Off we went to the iconic Landour Bakehouse where all my Yash Chopra dreams got crushed because it suddenly felt like we were back in a café in Mumbai, waiting in line for a seat. 20 minutes of waiting and a few pictures later all I could say was that nobody could be blamed. The cosy interiors, quirky quotes and most importantly the savouries (especially the Garhwali cheese straws), crépes and pot meals are a lullaby to the stomach and the soul. We probably ordered the most and sat the longest over there. But, that got us ready to get back on foot.
The plan was to get some fresh fruit jam for home, see the winter line phenomenon at Laal Tibba and explore the mouth-watering snacks at Chaar Dukaan. But things rarely go as per plan and here, I loved that. After getting some freshly made fruit jam from Prakash Stores (MUST go), we headed to Laal Tibba, with no awareness of how cool it’s going to get in the coming hour. Unfortunately, Laal Tibba was underwhelming with just one or two cafes with a view and we were too full to relish the bun omelettes or maggi at Chaar Dukaan, all we could savour was the aroma (hey, don’t judge). Freezing at the temperature of nearly 10 degrees and us in our thin t-shirts and thin sweatshirts, we grabbed a cup of coffee and decided to walk back and enjoy the view before heading back to Dehradun. And, what we saw was honestly out of a painting. Orange, blue, red and shades of violet merging to give us a memory that lasts a lifetime. Putting pictures down for you to see for yourself.

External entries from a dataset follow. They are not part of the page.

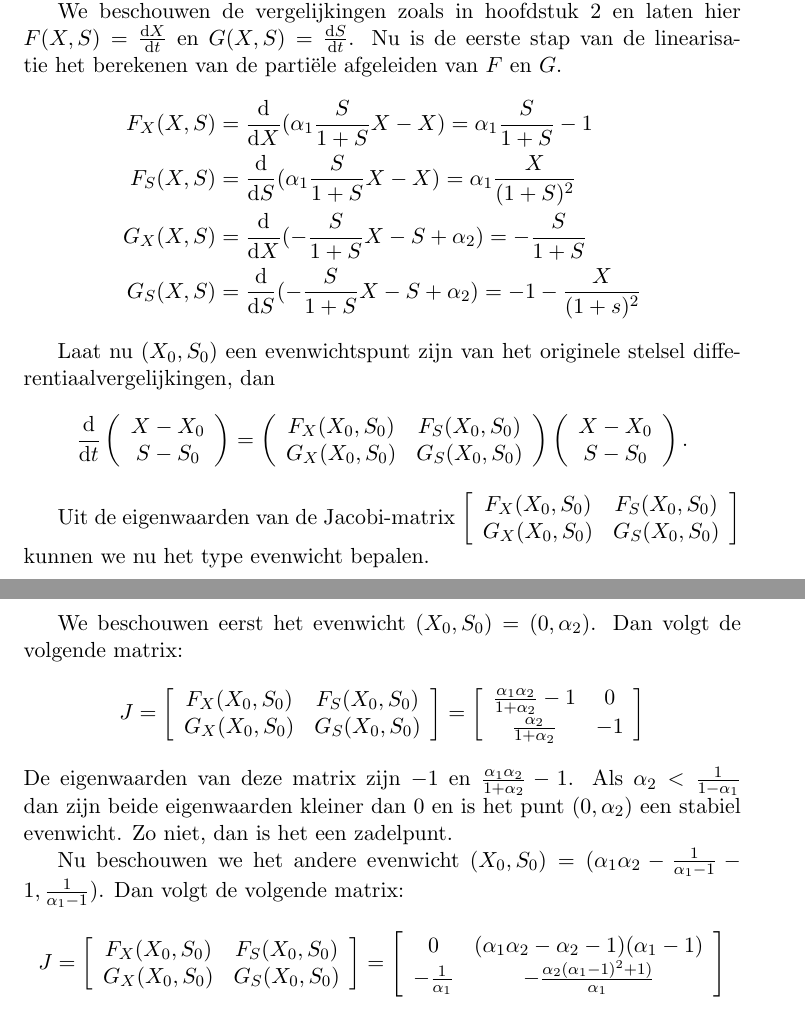
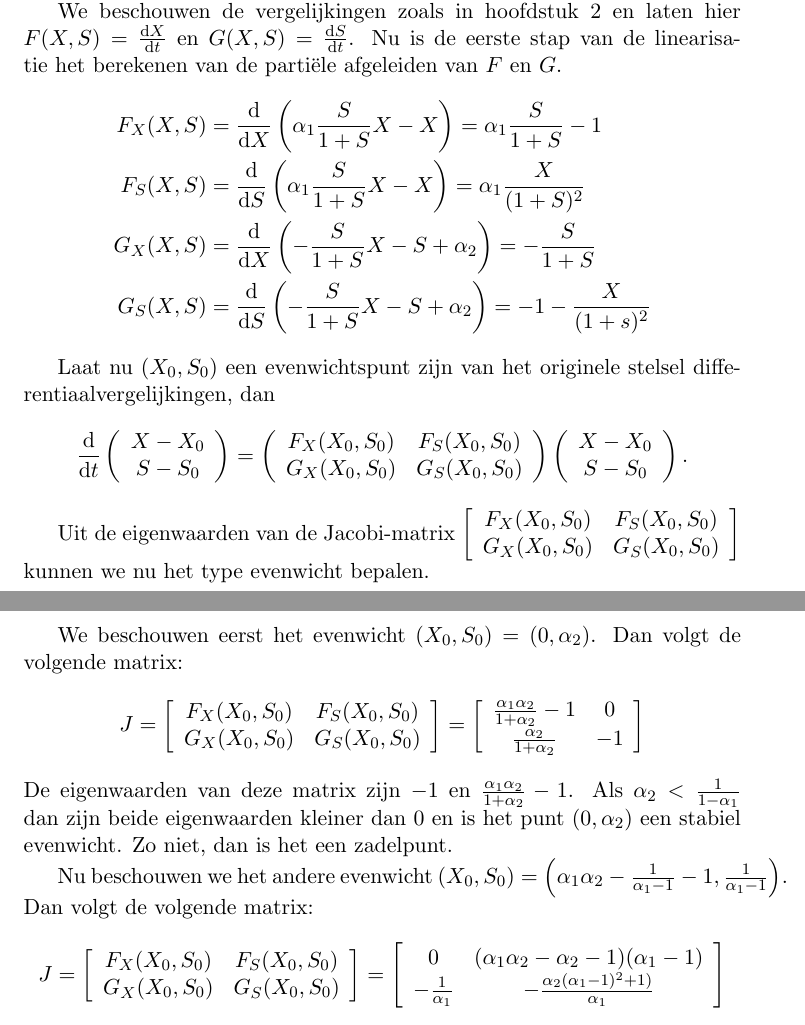
Before and after one commit to dvane007/onderzoek_bioreactor, a LaTeX document (latex/main.tex, which reads latex/body/H5_linearisatie.tex): two parts of pages 15 and 16 of 22, joined at a grey line, cut so that both start at the same text. Compiled offline with pdfLaTeX.

Commit message:
H5: Vergelijkingen opgeschoond

```diff
--- a/latex/body/H5_linearisatie.tex
+++ b/latex/body/H5_linearisatie.tex
@@ -9,10 +9,10 @@ Linearisatie is een methode die differentiaalvergelijkingen benadert door middel
 
 We beschouwen de vergelijkingen zoals in hoofdstuk \ref{Introductie_vergelijkingen} en laten hier $F(X,S) = \frac{\dd X}{\dd t}$ en $G(X,S) = \frac{\dd S}{\dd t}$. Nu is de eerste stap van de linearisatie het berekenen van de parti\"ele afgeleiden van $F$ en $G$.
 \begin{align*}
-F_X(X,S) &= \frac{\dd}{\dd X}(\alpha_1 \frac{S}{1 + S} X - X) = \alpha_1\frac{S}{1 + S} - 1\\
-F_S(X,S) &= \frac{\dd}{\dd S}(\alpha_1 \frac{S}{1 + S} X - X) = \alpha_1\frac{X}{(1+S)^2}\\
-G_X(X,S) &= \frac{\dd}{\dd X}(-\frac{S}{1 + S}X - S + \alpha_2) = -\frac{S}{1 + S}\\
-G_S(X,S) &= \frac{\dd}{\dd S}(-\frac{S}{1 + S}X - S + \alpha_2) = -1-\frac{X}{(1+s)^2}
+F_X(X,S) &= \frac{\dd}{\dd X} \left(\alpha_1 \frac{S}{1 + S} X - X \right) = \alpha_1\frac{S}{1 + S} - 1\\
+F_S(X,S) &= \frac{\dd}{\dd S} \left(\alpha_1 \frac{S}{1 + S} X - X \right) = \alpha_1\frac{X}{(1+S)^2}\\
+G_X(X,S) &= \frac{\dd}{\dd X} \left(-\frac{S}{1 + S}X - S + \alpha_2 \right) = -\frac{S}{1 + S}\\
+G_S(X,S) &= \frac{\dd}{\dd S} \left(-\frac{S}{1 + S}X - S + \alpha_2 \right) = -1-\frac{X}{(1+s)^2}
 \end{align*}
 
 Laat nu $(X_0, S_0)$ een evenwichtspunt zijn van het originele stelsel differentiaalvergelijkingen, dan
@@ -39,7 +39,7 @@ G_X(X_0,S_0) & G_S(X_0,S_0) \end{array} \right] =
 \frac{\alpha_2}{1+\alpha_2} & -1 \end{array} \right]\]
 De eigenwaarden van deze matrix zijn $-1$ en $\frac{\alpha_1\alpha_2}{1+\alpha_2}-1$. Als $\alpha_2 < \frac{1}{1-\alpha_1}$ dan zijn beide eigenwaarden kleiner dan 0 en is het punt $(0, \alpha_2)$ een stabiel evenwicht. Zo niet, dan is het een zadelpunt.
 
-Nu beschouwen we het andere evenwicht $(X_0, S_0) = (\alpha_1\alpha_2-\frac{1}{\alpha_1-1}-1,\frac{1}{\alpha_1-1})$. Dan volgt de volgende matrix:
+Nu beschouwen we het andere evenwicht $(X_0, S_0) = \left( \alpha_1\alpha_2-\frac{1}{\alpha_1-1}-1,\frac{1}{\alpha_1-1} \right)$. Dan volgt de volgende matrix:
 \[J = \left[ \begin{array}{cc}
 F_X(X_0,S_0) & F_S(X_0,S_0) \\
 G_X(X_0,S_0) & G_S(X_0,S_0) \end{array} \right] =
```
Also changed, not shown: latex/main.pdf, 2 other files.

And with that as the final image, we headed back to Dehradun. Landour has a lot more to experience – there are wonderful hotels & Airbnb’s to stay at Rokeby Manor, La Villa Bethany and Doma’s Inn to name a few. There are also some great cafes to try – Emily’s, Café De Landour, Café Ivy and so on. But, one thing that got reaffirmed through this visit – “Life mein kuchh na kuchh toh chootega hi na? Toh jahaan hai, vahi ka mazaa lete hai.”
Until next time, you beauty!
One thought on “A Love Letter To Landour”
An excellent read. Landour is indeed a charming little town , perched in silence in a remote corner of Mussoorie.